Would you please reproduce all the entries exactly, leaving the pictures out?

[RECORD SET — start]

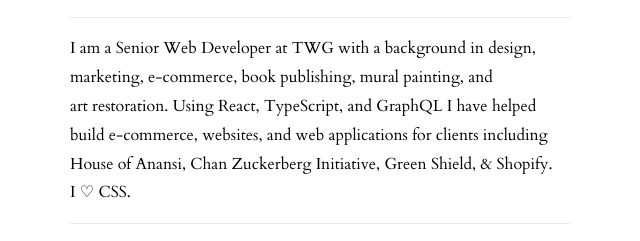
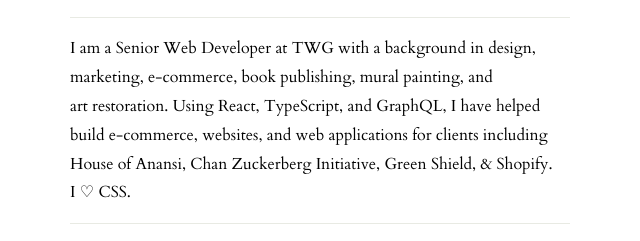
Before and after one commit to CarolynMcNeillie/carolyn-mcneillie-2021, a Gatsby site: page / in a window 1280 px wide. Shown: the part 530-771 px from the top of the page, 320-960 px from the left. Built offline with nearby package versions, Linux system fonts and the light colour scheme; Gatsby itself is replaced by a stand-in of ours.

Commit message:
Added comma

```diff
--- a/src/pages/index.js
+++ b/src/pages/index.js
@@ -58,7 +58,7 @@ const IndexPage = () => {
           </a>
           , book publishing, mural painting, and{" "}
           <a href={BoxInValise}>art restoration</a>. Using React, TypeScript,
-          and GraphQL I have helped build e-commerce, websites, and web
+          and GraphQL, I have helped build e-commerce, websites, and web
           applications for clients including{" "}
           <a href="https://houseofanansi.com/" target="_blank" rel="noreferrer">
             House of Anansi
```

[RECORD SET — finish]

### RESPONSE TO THIS TASK:
Before and after one commit to CarolynMcNeillie/carolyn-mcneillie-2021, a Gatsby site: page / in a window 1280 px wide. Shown: the part 530-771 px from the top of the page, 320-960 px from the left. Built offline with nearby package versions, Linux system fonts and the light colour scheme; Gatsby itself is replaced by a stand-in of ours.

Commit message:
Added comma

```diff
--- a/src/pages/index.js
+++ b/src/pages/index.js
@@ -58,7 +58,7 @@ const IndexPage = () => {
           </a>
           , book publishing, mural painting, and{" "}
           <a href={BoxInValise}>art restoration</a>. Using React, TypeScript,
-          and GraphQL I have helped build e-commerce, websites, and web
+          and GraphQL, I have helped build e-commerce, websites, and web
           applications for clients including{" "}
           <a href="https://houseofanansi.com/" target="_blank" rel="noreferrer">
             House of Anansi
```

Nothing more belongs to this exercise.